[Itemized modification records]
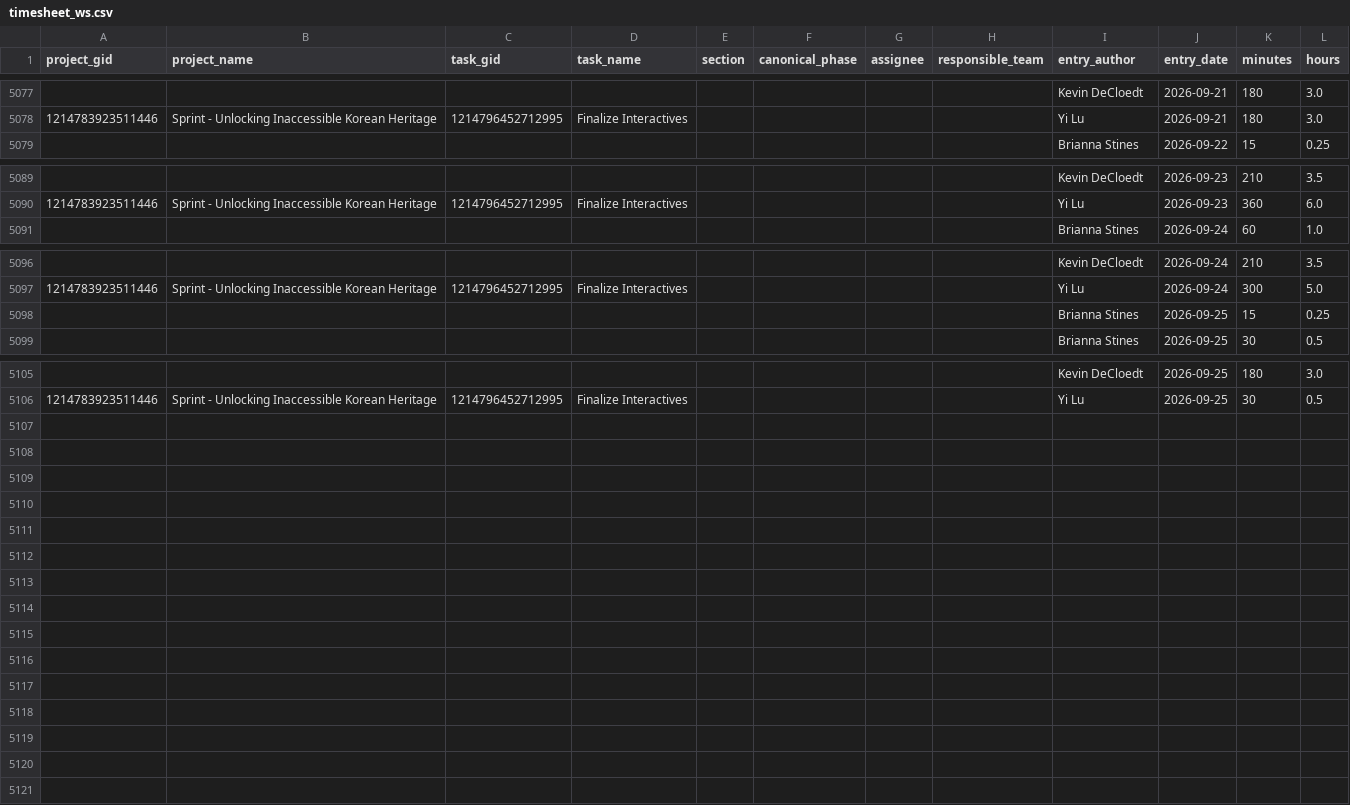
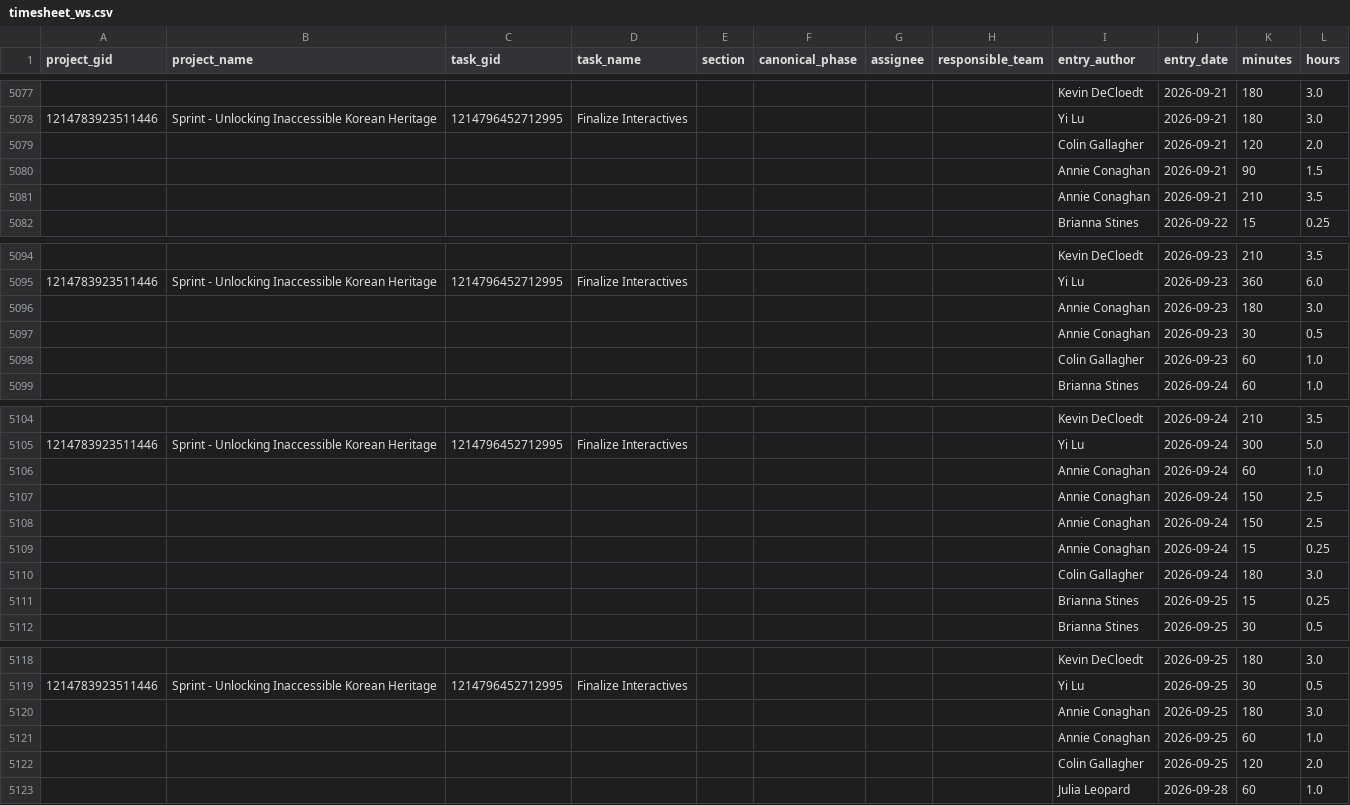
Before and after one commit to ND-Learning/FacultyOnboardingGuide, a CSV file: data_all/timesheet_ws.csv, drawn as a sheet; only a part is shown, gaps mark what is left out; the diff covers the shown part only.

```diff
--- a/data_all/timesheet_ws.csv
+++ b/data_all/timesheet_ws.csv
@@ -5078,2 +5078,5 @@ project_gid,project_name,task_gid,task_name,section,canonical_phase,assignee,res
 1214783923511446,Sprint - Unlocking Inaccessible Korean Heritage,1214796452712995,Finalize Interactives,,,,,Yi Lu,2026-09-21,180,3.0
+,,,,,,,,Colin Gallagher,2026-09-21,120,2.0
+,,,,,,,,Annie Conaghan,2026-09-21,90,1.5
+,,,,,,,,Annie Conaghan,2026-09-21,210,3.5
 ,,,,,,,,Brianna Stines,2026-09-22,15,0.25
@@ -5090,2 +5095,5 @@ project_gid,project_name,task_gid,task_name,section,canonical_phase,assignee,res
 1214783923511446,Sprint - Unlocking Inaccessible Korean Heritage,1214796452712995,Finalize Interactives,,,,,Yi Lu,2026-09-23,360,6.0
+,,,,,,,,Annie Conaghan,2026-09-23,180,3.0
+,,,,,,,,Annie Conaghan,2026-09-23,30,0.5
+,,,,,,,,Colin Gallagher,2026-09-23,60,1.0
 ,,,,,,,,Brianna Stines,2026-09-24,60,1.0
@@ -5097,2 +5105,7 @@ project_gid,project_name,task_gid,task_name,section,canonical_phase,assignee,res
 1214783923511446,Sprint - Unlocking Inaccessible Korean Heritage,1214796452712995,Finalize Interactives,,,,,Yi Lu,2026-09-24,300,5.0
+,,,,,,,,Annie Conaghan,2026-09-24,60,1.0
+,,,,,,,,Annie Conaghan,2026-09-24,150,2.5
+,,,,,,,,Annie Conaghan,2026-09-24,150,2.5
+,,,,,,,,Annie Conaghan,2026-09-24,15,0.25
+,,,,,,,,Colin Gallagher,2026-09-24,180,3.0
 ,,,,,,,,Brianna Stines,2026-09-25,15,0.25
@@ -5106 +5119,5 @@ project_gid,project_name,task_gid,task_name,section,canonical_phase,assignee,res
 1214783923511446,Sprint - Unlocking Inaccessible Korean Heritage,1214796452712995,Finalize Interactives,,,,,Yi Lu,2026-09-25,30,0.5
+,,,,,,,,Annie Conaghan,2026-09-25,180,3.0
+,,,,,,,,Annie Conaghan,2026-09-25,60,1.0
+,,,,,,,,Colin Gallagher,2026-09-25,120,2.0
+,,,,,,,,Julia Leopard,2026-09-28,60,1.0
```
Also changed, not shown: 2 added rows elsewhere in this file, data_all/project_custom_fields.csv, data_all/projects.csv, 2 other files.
* * *
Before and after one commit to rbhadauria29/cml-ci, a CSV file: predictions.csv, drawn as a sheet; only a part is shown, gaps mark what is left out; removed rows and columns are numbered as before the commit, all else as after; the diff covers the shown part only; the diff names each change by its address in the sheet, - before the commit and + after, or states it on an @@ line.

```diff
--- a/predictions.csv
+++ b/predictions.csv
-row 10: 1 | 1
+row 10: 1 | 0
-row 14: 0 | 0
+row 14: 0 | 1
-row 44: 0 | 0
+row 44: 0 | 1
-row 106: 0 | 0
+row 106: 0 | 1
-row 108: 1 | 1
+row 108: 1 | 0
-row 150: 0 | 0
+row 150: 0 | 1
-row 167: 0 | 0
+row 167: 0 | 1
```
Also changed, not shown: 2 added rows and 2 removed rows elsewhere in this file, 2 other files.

* _Problem to solve_
Only a number is wanted here: the tally of lines in the entries that include the word "mark".

* _Solution for this problem_
2